Records supplied:
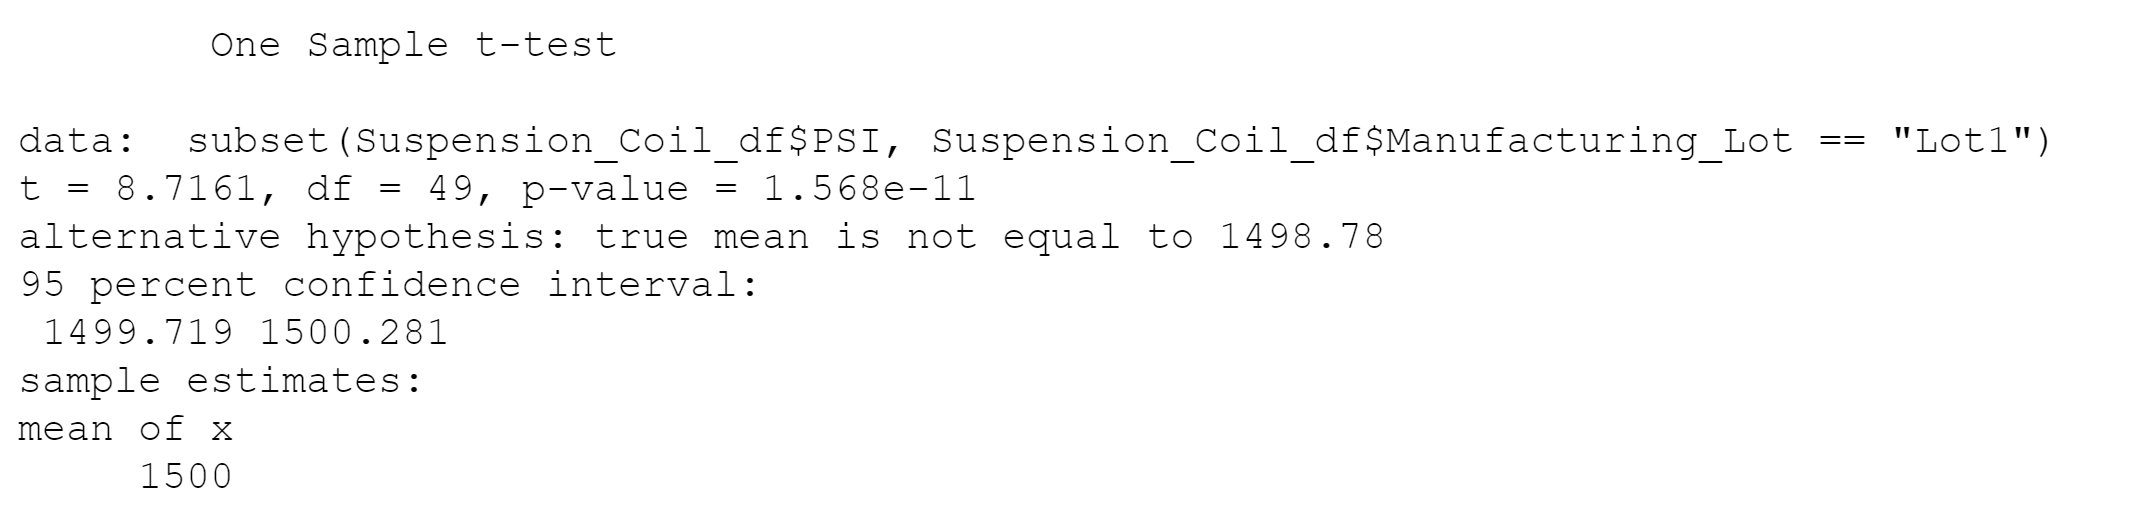
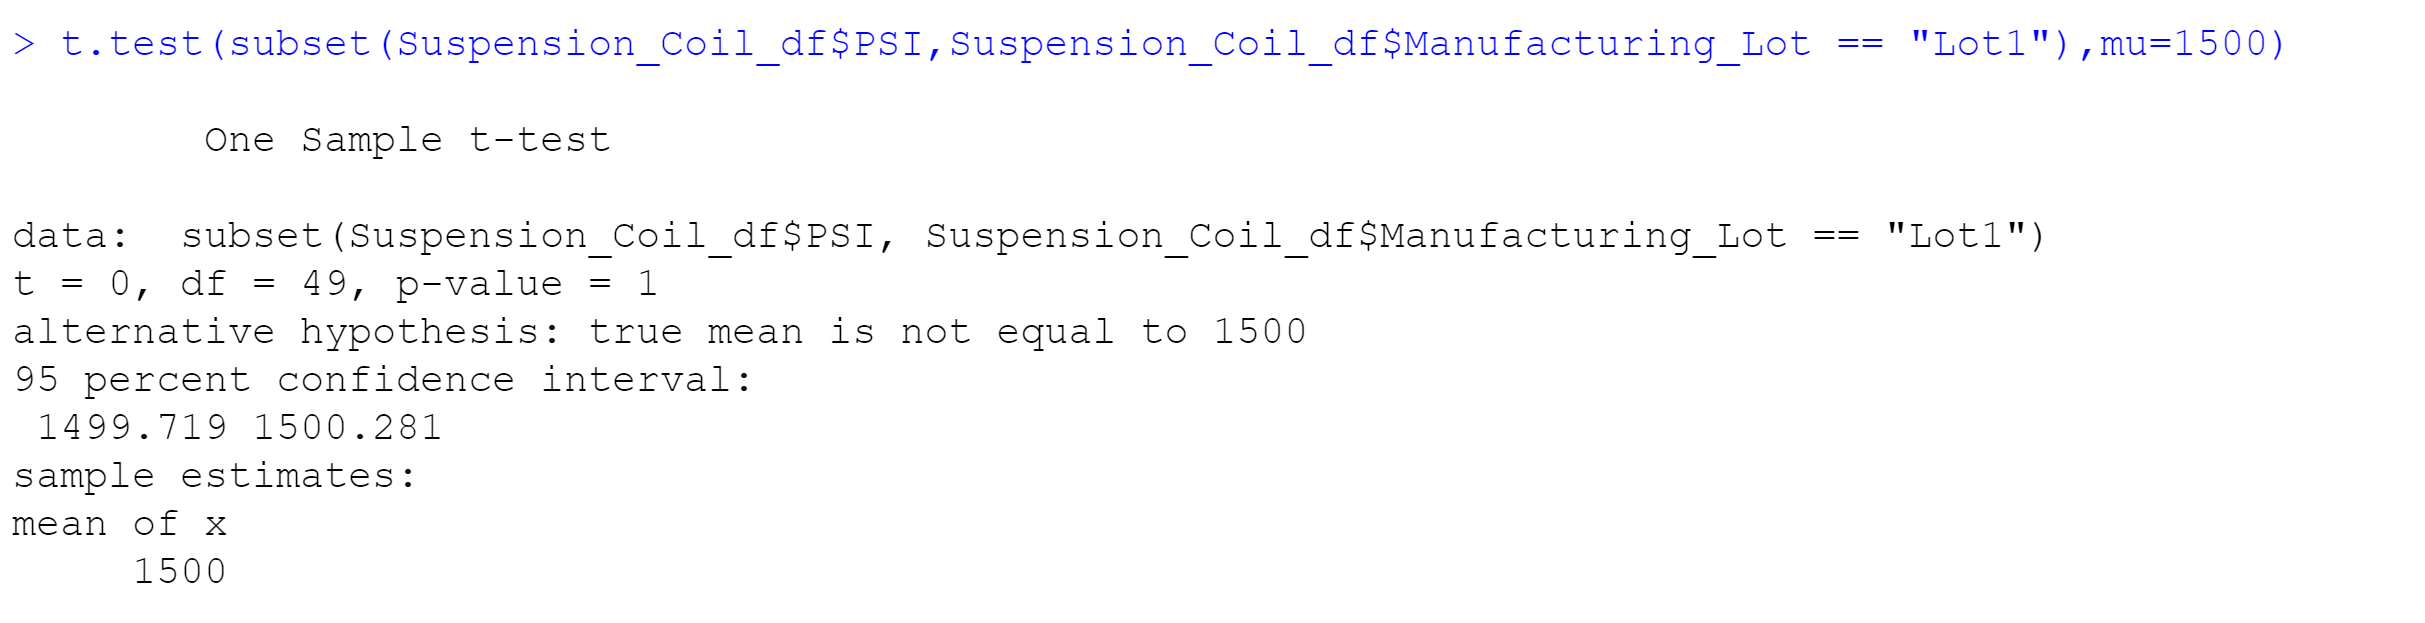
final

diff --git a/README.md b/README.md
@@ -43,27 +43,34 @@ The total_summary only shows a variance of 62.29356 which is less than 100.  Ind
 
 # Deliverable 3: T-Tests on Suspension Coils
 
-![Graph 3a. Results](resources/Deliverable3a.png)
-![Graph 3b. Results](resources/Deliverable3b.png)
-![Graph 3c. Results](resources/Deliverable3c.png)
-![Graph 3d. Results](resources/Deliverable3d.png)
-
 ## Deliverable 3 Written Summary
 
 ## T-Tests on Suspension Coils
 
 ### Summary for All
-For the summary of the t-test results across all manufacturing lots we have a p-value = 1,Assuming our significance level was the common 0.05 percent, our p-value is above our significance level. Therefore, we do not have sufficient evidence to reject the null hypothesis, and we would state that the two means are statistically similar.
+Code: t.test(Suspension_Coil_df$PSI,mu=mean(Suspension_Coil_df$PSI))
+
+For the summary of the t-test results across all manufacturing lots we have a mean of 1498.78.(The screeshots below displays mean of 1498.78)
+![Graph 3a. Results](resources/Deliverable3a.png)
+
 
 ### Lot1
-Lot1 has a p-value = 1.568e-11 aka 0.00000000001568. Assuming our significance level was the common 0.05 percent, our p-value is below our significance level.  Therefore we do have sufficient evidence to reject the null hypothesis, and we would state that the two means are not statistically similar.
+Code: t.test(subset(Suspension_Coil_df$PSI,Suspension_Coil_df$Manufacturing_Lot == "Lot1"),mu=mean(Suspension_Coil_df$PSI))
+
+Lot1 has a mean value of 1500(The screeshots below displays mean of 1500)
+![Graph 3b. Results](resources/Deliverable3b.png)
 
 ### Lot2
-Lot2 has a p-value = 0.0005911. Assuming our significance level was the common 0.05 percent, our p-value is below our significance level.  Therefore we do have sufficient evidence to reject the null hypothesis, and we would state that the two means are not statistically similar.
+Code: t.test(subset(Suspension_Coil_df$PSI,Suspension_Coil_df$Manufacturing_Lot == "Lot2"),mu=mean(Suspension_Coil_df$PSI))
+
+Lot2 has a mean value of 1500.2(The screeshots below displays mean of 1500.2)
+![Graph 3c. Results](resources/Deliverable3c.png)
 
 ### Lot3
-Lot3 has a p-value = 0.1589. Assuming our significance level was the common 0.05 percent, our p-value is above our significance level. Therefore, we do not have sufficient evidence to reject the null hypothesis, and we would state that the two means are statistically similar.
+Code: t.test(subset(Suspension_Coil_df$PSI,Suspension_Coil_df$Manufacturing_Lot == "Lot3"),mu=mean(Suspension_Coil_df$PSI))
 
+Lot3 has a mean value of 1496.14(The screeshots below displays mean of 1496.14)
+![Graph 3d. Results](resources/Deliverable3d.png)
 
 # Deliverable 4: Design a Study Comparing the MechaCar to the Competition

The task: Would you give again, word for word, every line from the one with "-Lot2 has a" through the final line of the listing above?

Task output:
-Lot2 has a p-value = 0.0005911. Assuming our significance level was the common 0.05 percent, our p-value is below our significance level.  Therefore we do have sufficient evidence to reject the null hypothesis, and we would state that the two means are not statistically similar.
+Code: t.test(subset(Suspension_Coil_df$PSI,Suspension_Coil_df$Manufacturing_Lot == "Lot2"),mu=mean(Suspension_Coil_df$PSI))
+
+Lot2 has a mean value of 1500.2(The screeshots below displays mean of 1500.2)
+![Graph 3c. Results](resources/Deliverable3c.png)
 
 ### Lot3
-Lot3 has a p-value = 0.1589. Assuming our significance level was the common 0.05 percent, our p-value is above our significance level. Therefore, we do not have sufficient evidence to reject the null hypothesis, and we would state that the two means are statistically similar.
+Code: t.test(subset(Suspension_Coil_df$PSI,Suspension_Coil_df$Manufacturing_Lot == "Lot3"),mu=mean(Suspension_Coil_df$PSI))
 
+Lot3 has a mean value of 1496.14(The screeshots below displays mean of 1496.14)
+![Graph 3d. Results](resources/Deliverable3d.png)
 
 # Deliverable 4: Design a Study Comparing the MechaCar to the Competition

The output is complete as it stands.